When passages are learned, you have established a good basis upon which to help build the rest of the memory structure. However, the remaining portion is just as important as the original learning foundation.
To assure proper and adequate review, make out a schedule of learning and review that will tell you, every time you have 'class,' just what will be learned and what portions will be reviewed.
Since forgetting sets in almost immediately after learning, the sooner a passage can be reviewed after the original learning of it, the better. Therefore, what has been learned should be reviewed once or more times each day for many days after originally learning it. After all, why memorize if you are just going to forget it in a month?
In planning your memory schedule, divide the class time into two or three sections, depending on the ability of the children. If you feel the children are capable, new material can be learned each day. This could be the first part of the class. The second part could be daily reviews - reviewing portions learned over the past several days. The third part could be reviewing material learned earlier in the year or in previous years. This time could also be used for testing.
If you only have time to split into two sections you do not need to learn new passages every day. In the first part of the class, you can alternate learning new material with the review of "older" passages. As the second part, have tour daily reviews.

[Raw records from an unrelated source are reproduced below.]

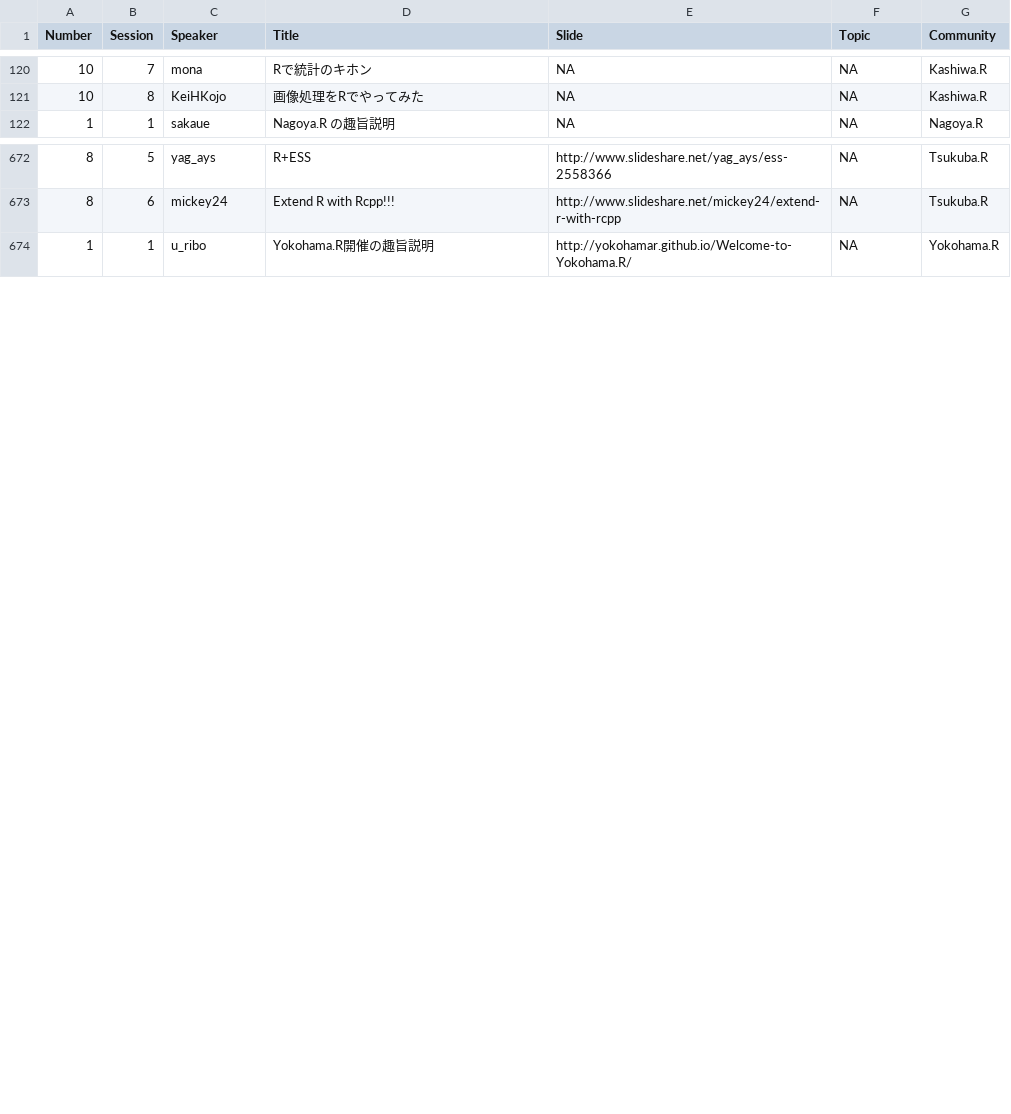
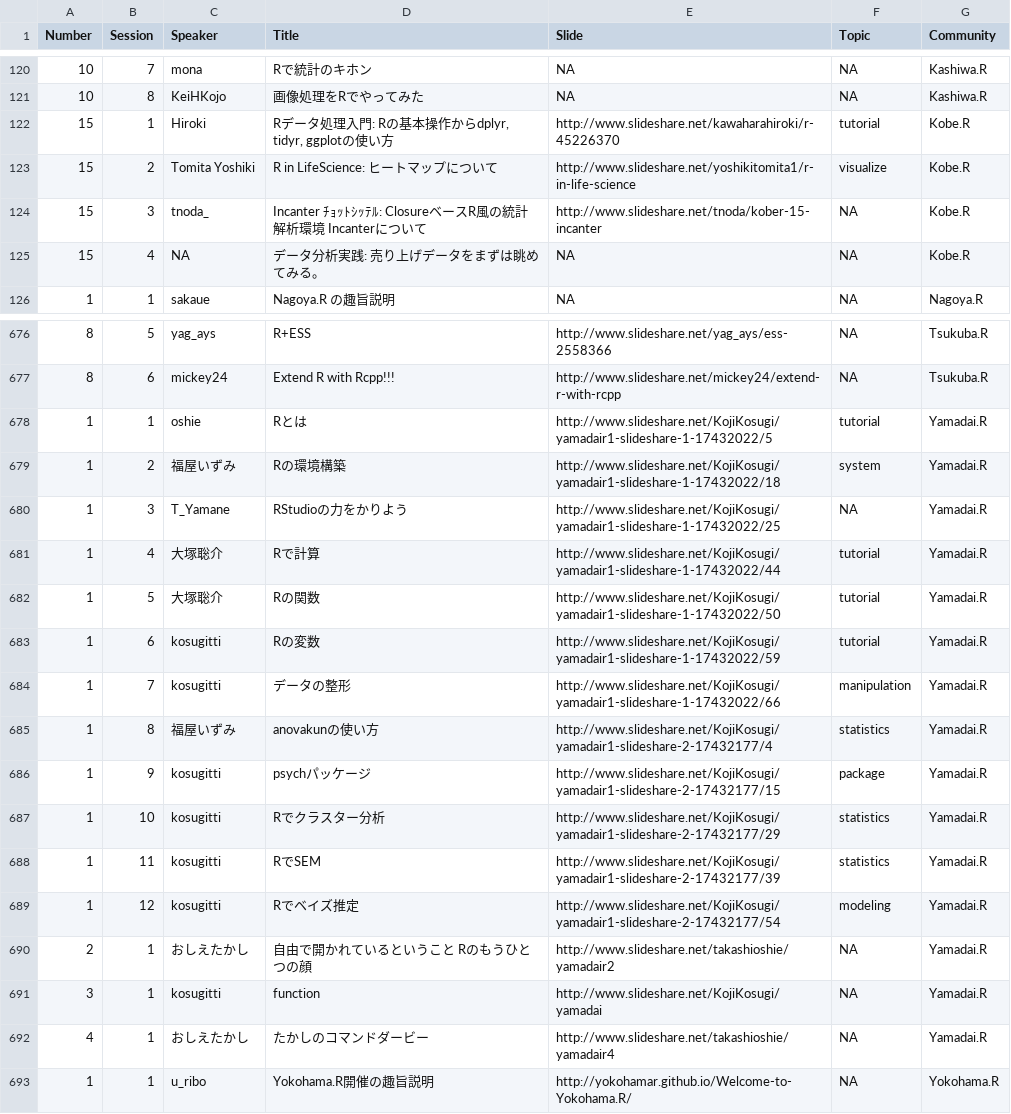
Before and after one commit to uribo/Japan.useR, a CSV file: inst/assets/raw_data/JapanRSlide.csv, drawn as a sheet; only a part is shown, gaps mark what is left out; the diff names each change by its address in the sheet, - before the commit and + after, or states it on an @@ line.

Commit message:
[upgrade]add Kobe.R and Yamadai.R
ver. 0.1.4 🚗

```diff
--- a/inst/assets/raw_data/JapanRSlide.csv
+++ b/inst/assets/raw_data/JapanRSlide.csv
+row 122: 15 | 1 | Hiroki | Rデータ処理入門: Rの基本操作からdplyr, tidyr, ggplotの使い方 | http://www.slideshare.net/kawaharahiroki/r-45226370 | tutorial | Kobe.R
+row 123: 15 | 2 | Tomita Yoshiki | R in LifeScience: ヒートマップについて | http://www.slideshare.net/yoshikitomita1/r-in-life-science | visualize | Kobe.R
+row 124: 15 | 3 | tnoda_ | Incanter ﾁｮｯﾄｼｯﾃﾙ: ClosureベースR風の統計解析環境 Incanterについて | http://www.slideshare.net/tnoda/kober-15-incanter | NA | Kobe.R
+row 125: 15 | 4 | NA | データ分析実践: 売り上げデータをまずは眺めてみる。 | NA | NA | Kobe.R
+row 678: 1 | 1 | oshie | Rとは | http://www.slideshare.net/KojiKosugi/yamadair1-slideshare-1-17432022/5 | tutorial | Yamadai.R
+row 679: 1 | 2 | 福屋いずみ | Rの環境構築 | http://www.slideshare.net/KojiKosugi/yamadair1-slideshare-1-17432022/18 | system | Yamadai.R
+row 680: 1 | 3 | T_Yamane | RStudioの力をかりよう | http://www.slideshare.net/KojiKosugi/yamadair1-slideshare-1-17432022/25 | NA | Yamadai.R
+row 681: 1 | 4 | 大塚聡介 | Rで計算 | http://www.slideshare.net/KojiKosugi/yamadair1-slideshare-1-17432022/44 | tutorial | Yamadai.R
+row 682: 1 | 5 | 大塚聡介 | Rの関数 | http://www.slideshare.net/KojiKosugi/yamadair1-slideshare-1-17432022/50 | tutorial | Yamadai.R
+row 683: 1 | 6 | kosugitti | Rの変数 | http://www.slideshare.net/KojiKosugi/yamadair1-slideshare-1-17432022/59 | tutorial | Yamadai.R
+row 684: 1 | 7 | kosugitti | データの整形 | http://www.slideshare.net/KojiKosugi/yamadair1-slideshare-1-17432022/66 | manipulation | Yamadai.R
+row 685: 1 | 8 | 福屋いずみ | anovakunの使い方 | http://www.slideshare.net/KojiKosugi/yamadair1-slideshare-2-17432177/4 | statistics | Yamadai.R
+row 686: 1 | 9 | kosugitti | psychパッケージ | http://www.slideshare.net/KojiKosugi/yamadair1-slideshare-2-17432177/15 | package | Yamadai.R
+row 687: 1 | 10 | kosugitti | Rでクラスター分析 | http://www.slideshare.net/KojiKosugi/yamadair1-slideshare-2-17432177/29 | statistics | Yamadai.R
+row 688: 1 | 11 | kosugitti | RでSEM | http://www.slideshare.net/KojiKosugi/yamadair1-slideshare-2-17432177/39 | statistics | Yamadai.R
+row 689: 1 | 12 | kosugitti | Rでベイズ推定 | http://www.slideshare.net/KojiKosugi/yamadair1-slideshare-2-17432177/54 | modeling | Yamadai.R
+row 690: 2 | 1 | おしえたかし | 自由で開かれているということ Rのもうひとつの顔 | http://www.slideshare.net/takashioshie/yamadair2 | NA | Yamadai.R
+row 691: 3 | 1 | kosugitti | function | http://www.slideshare.net/KojiKosugi/yamadai | NA | Yamadai.R
+row 692: 4 | 1 | おしえたかし | たかしのコマンドダービー | http://www.slideshare.net/takashioshie/yamadair4 | NA | Yamadai.R
```
Also changed, not shown: inst/assets/raw_data/JapanREvent.csv, 5 other files.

Whatever plan you use, your overall emphasis should not be only learning new passages, but the solid retention of older ones.